====== SOURCE DATA

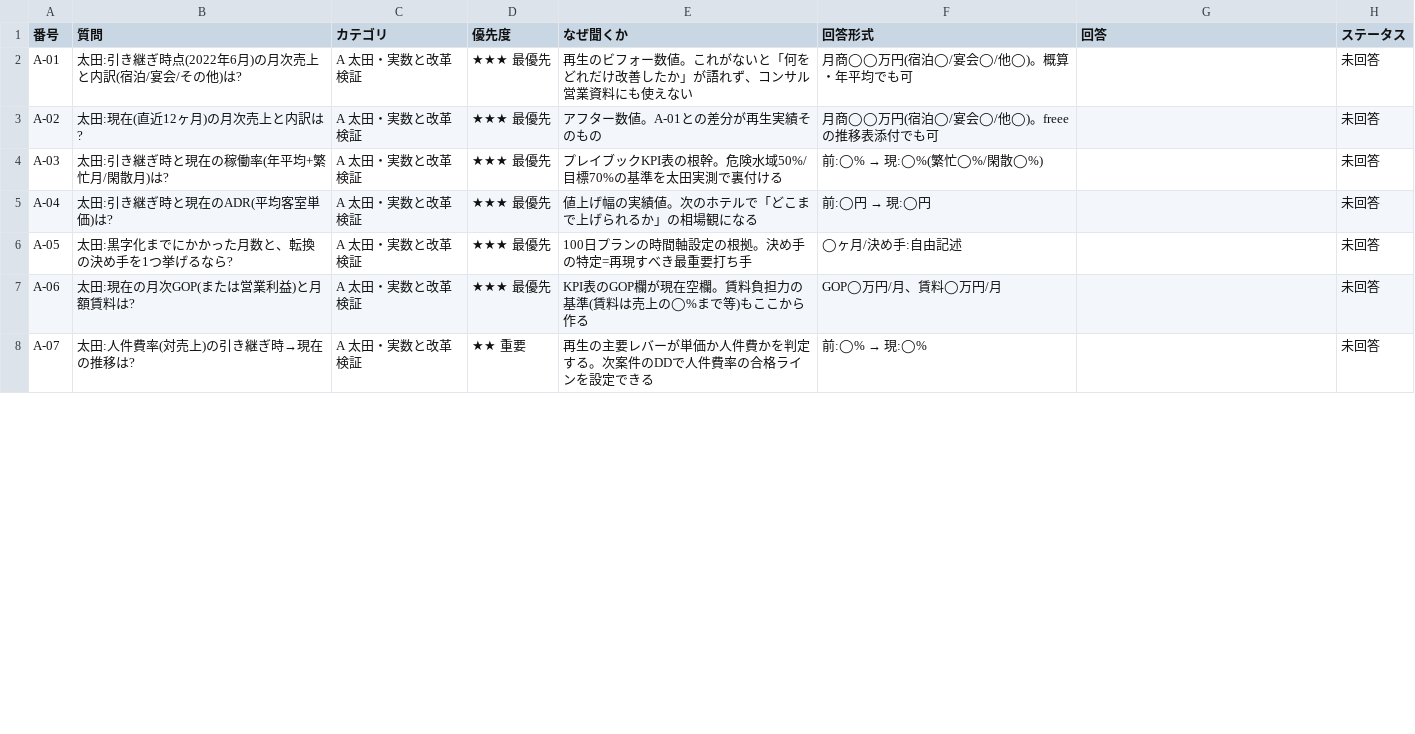
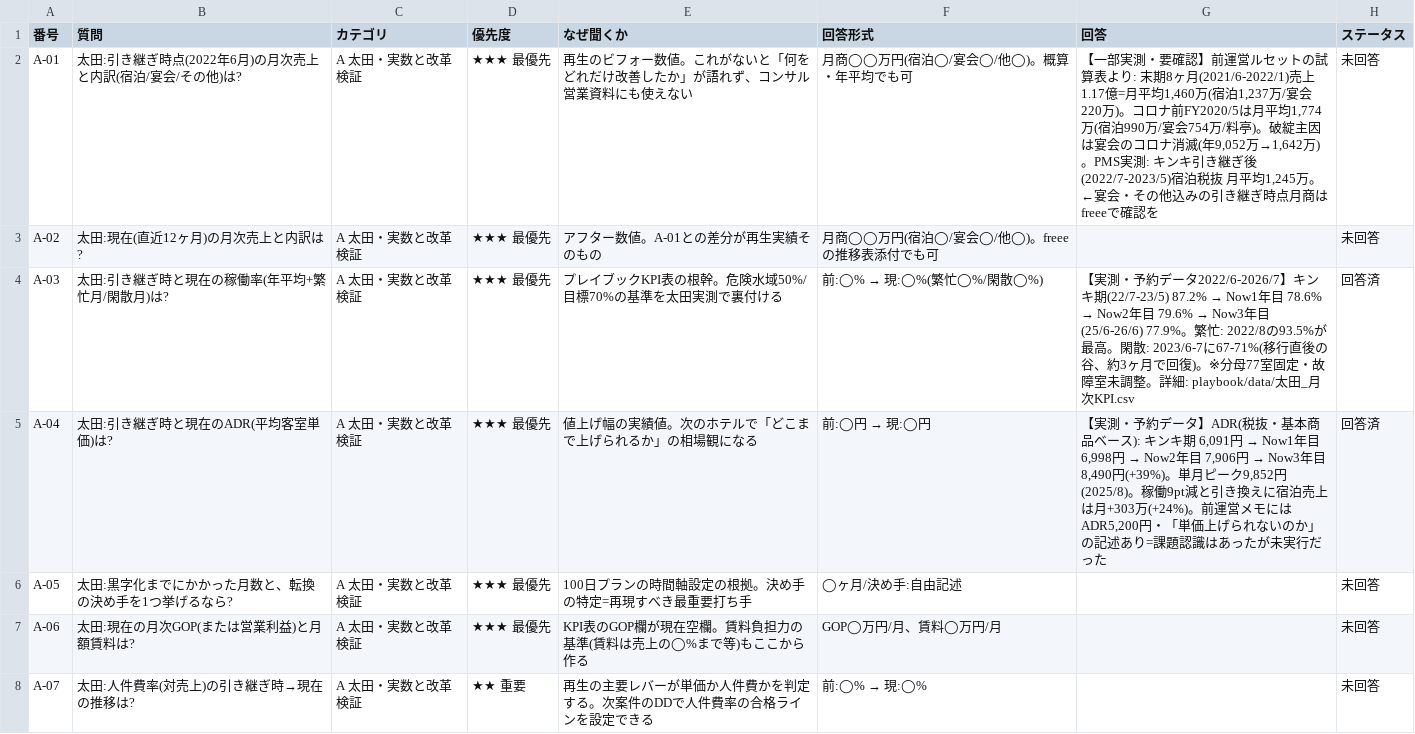
Before and after one commit to polopy803/Myproject, a CSV file: playbook/第2版ヒアリングシート.csv, drawn as a sheet; only a part is shown; the diff covers the shown part only.

```diff
--- a/playbook/第2版ヒアリングシート.csv
+++ b/playbook/第2版ヒアリングシート.csv
@@ -1,6 +1,6 @@
 "番号","質問","カテゴリ","優先度","なぜ聞くか","回答形式","回答","ステータス"
-"A-01","太田:引き継ぎ時点(2022年6月)の月次売上と内訳(宿泊/宴会/その他)は?","A 太田・実数と改革検証","★★★ 最優先","再生のビフォー数値。これがないと「何をどれだけ改善したか」が語れず、コンサル営業資料にも使えない","月商◯◯万円(宿泊◯/宴会◯/他◯)。概算・年平均でも可","","未回答"
+"A-01","太田:引き継ぎ時点(2022年6月)の月次売上と内訳(宿泊/宴会/その他)は?","A 太田・実数と改革検証","★★★ 最優先","再生のビフォー数値。これがないと「何をどれだけ改善したか」が語れず、コンサル営業資料にも使えない","月商◯◯万円(宿泊◯/宴会◯/他◯)。概算・年平均でも可","【一部実測・要確認】前運営ルセットの試算表より: 末期8ヶ月(2021/6-2022/1)売上1.17億=月平均1,460万(宿泊1,237万/宴会220万)。コロナ前FY2020/5は月平均1,774万(宿泊990万/宴会754万/料亭)。破綻主因は宴会のコロナ消滅(年9,052万→1,642万)。PMS実測: キンキ引き継ぎ後(2022/7-2023/5)宿泊税抜 月平均1,245万。 ←宴会・その他込みの引き継ぎ時点月商はfreeeで確認を","未回答"
 "A-02","太田:現在(直近12ヶ月)の月次売上と内訳は?","A 太田・実数と改革検証","★★★ 最優先","アフター数値。A-01との差分が再生実績そのもの","月商◯◯万円(宿泊◯/宴会◯/他◯)。freeeの推移表添付でも可","","未回答"
-"A-03","太田:引き継ぎ時と現在の稼働率(年平均+繁忙月/閑散月)は?","A 太田・実数と改革検証","★★★ 最優先","プレイブックKPI表の根幹。危険水域50%/目標70%の基準を太田実測で裏付ける","前:◯% → 現:◯%(繁忙◯%/閑散◯%)","","未回答"
-"A-04","太田:引き継ぎ時と現在のADR(平均客室単価)は?","A 太田・実数と改革検証","★★★ 最優先","値上げ幅の実績値。次のホテルで「どこまで上げられるか」の相場観になる","前:◯円 → 現:◯円","","未回答"
+"A-03","太田:引き継ぎ時と現在の稼働率(年平均+繁忙月/閑散月)は?","A 太田・実数と改革検証","★★★ 最優先","プレイブックKPI表の根幹。危険水域50%/目標70%の基準を太田実測で裏付ける","前:◯% → 現:◯%(繁忙◯%/閑散◯%)","【実測・予約データ2022/6-2026/7】キンキ期(22/7-23/5) 87.2% → Now1年目 78.6% → Now2年目 79.6% → Now3年目(25/6-26/6) 77.9%。繁忙: 2022/8の93.5%が最高。閑散: 2023/6-7に67-71%(移行直後の谷、約3ヶ月で回復)。※分母77室固定・故障室未調整。詳細: playbook/data/太田_月次KPI.csv","回答済"
+"A-04","太田:引き継ぎ時と現在のADR(平均客室単価)は?","A 太田・実数と改革検証","★★★ 最優先","値上げ幅の実績値。次のホテルで「どこまで上げられるか」の相場観になる","前:◯円 → 現:◯円","【実測・予約データ】ADR(税抜・基本商品ベース): キンキ期 6,091円 → Now1年目 6,998円 → Now2年目 7,906円 → Now3年目 8,490円(+39%)。単月ピーク9,852円(2025/8)。稼働9pt減と引き換えに宿泊売上は月+303万(+24%)。前運営メモにはADR5,200円・「単価上げられないのか」の記述あり=課題認識はあったが未実行だった","回答済"
 "A-05","太田:黒字化までにかかった月数と、転換の決め手を1つ挙げるなら?","A 太田・実数と改革検証","★★★ 最優先","100日プランの時間軸設定の根拠。決め手の特定=再現すべき最重要打ち手","◯ヶ月/決め手:自由記述","","未回答"
```
Also changed, not shown: 3 edited cells elsewhere in this file, 3 other files.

============

TRY IT: Your reply should be only the count of lines in the entries above that contain the word "shown".

WRITTEN RESPONSE: 2